And my brother, Rabbi Binyamin, writes about our custom to say it standing, that this is because [the congregation] has just now finished the silent prayer and are already standing, and they must stand again for the "me-ein sheva" blessing — not because of testimony.  One who recites it sitting loses nothing.


3)         When the passage is recited: An original position regarding where the passage is recited is found in a responsum of the Rambam (no. 178):


Instruct us regarding the holy congregation of Israel… who have been accustomed from days of old and bygone years to recite Va-ykhullu on the even of Shabbat after "Mizmor shir le-yom ha-Shabbat," "A psalm, a song for the Sabbath day,"(Tehillim 92).  A Torah scholar came and objected, saying: That which you are reciting Va-ykhullu – it is forbidden to say it, and you sin with it! 


The holy congregation, may their Rock protect them and grant them life said: "This is the custom of our fathers; we shall not change or abolish it…"  Instruct us, should the congregation persist with their custom or not?
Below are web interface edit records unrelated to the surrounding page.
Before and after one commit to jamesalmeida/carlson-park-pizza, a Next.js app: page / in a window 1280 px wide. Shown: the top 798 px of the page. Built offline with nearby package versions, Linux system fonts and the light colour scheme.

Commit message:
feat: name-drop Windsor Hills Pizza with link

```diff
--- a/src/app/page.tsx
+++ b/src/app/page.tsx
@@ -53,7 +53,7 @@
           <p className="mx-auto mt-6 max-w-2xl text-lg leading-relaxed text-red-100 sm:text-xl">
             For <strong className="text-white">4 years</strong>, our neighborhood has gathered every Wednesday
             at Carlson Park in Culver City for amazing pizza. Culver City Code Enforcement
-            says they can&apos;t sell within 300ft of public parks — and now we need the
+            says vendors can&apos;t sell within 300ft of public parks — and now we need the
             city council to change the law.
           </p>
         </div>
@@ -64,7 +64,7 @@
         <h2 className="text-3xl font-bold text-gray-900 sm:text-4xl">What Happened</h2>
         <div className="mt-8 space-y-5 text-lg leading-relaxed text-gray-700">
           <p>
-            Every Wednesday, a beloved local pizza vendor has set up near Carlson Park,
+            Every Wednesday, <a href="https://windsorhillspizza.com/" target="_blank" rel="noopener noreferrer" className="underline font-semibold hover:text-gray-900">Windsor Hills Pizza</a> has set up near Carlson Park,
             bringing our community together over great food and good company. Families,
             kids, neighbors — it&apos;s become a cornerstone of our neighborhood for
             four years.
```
            The Rambam answers:


They are permitted to continue with their custom, on condition that they read Va-ykhullu after the evening prayer… as is obligated by custom.


            How are we to understand the unusual custom of reciting Va-ykhullu immediately after "Mizmor shir le-yom ha-Shabbat"?  There seems to be a conceptual connection between the two, for, according to the Sages, this psalm too expresses the idea of repentance and atonement in creation:


Adam encountered [Kayin], and said to him: "What shall we do about your judgment?" 

He said to him: "I repented and was pardoned." 

Adam began to slap himself in the face and said: "This is the power of repentance, and I did not know!"  Adam immediately stood up and said: "Mizmor shir le-yom ha-Shabbat." (Bereishit Rabba 22:28)


            Similarly, we find in Yalkut Shimoni (Tehillim 629):


Four psalms which should have been said by Adam were said by David…  "Mizmor shir le-yom ha-Shabbat" – for Shabbat released him from judgment. 


4)                  Preparation: The Orechot Chayyim, which brings the midrash which ties Va-ykhullu to the para adumma, draws from it the following halakhic conclusion:


Therefore a person must purify himself on Friday and cut his nails and hair, so that his demerits be cut off.  We therefore say Va-ykhullu, so that there be atonement for Israel like that of the para adumma.  (Seder Tefillat Shabbat, 10)


5)                  An individual: While those who view Va-ykhullu as testimony question an individual's recitation, this concern is irrelevant according to those who see Va-ykhullu as an act of atonement.  Indeed, the Eliyya Rabba notes that, according to them, even an individual can say Va-ykhullu.




            There are two approaches with respect to the recitation of Va-ykhullu, which appear to be based on two different readings of the gemara in Shabbat.  One sees Va-ykhullu as testimony to one's belief in God's creation of the world in six days and His resting on the seventh.  The other sees it as a reenactment of God's creation of the world through His word, whereby one can achieve atonement for one's sins.  The first approach is the more prevalent one among the Posekim and serves as the basis for various laws on the matter, though the second approach also finds expression in the Posekim and sheds new light on the subject.  In practice, "both approaches are the words of the living God" (Eiruvin 13b), and by reciting Va-ykhullu every Shabbat, we give expression to both.



(Translated by David Strauss)


* This shiur appeared in Alon Shevut 146.  It was edited by Shaul Bart, but it has not been reviewed by Rav Bazak.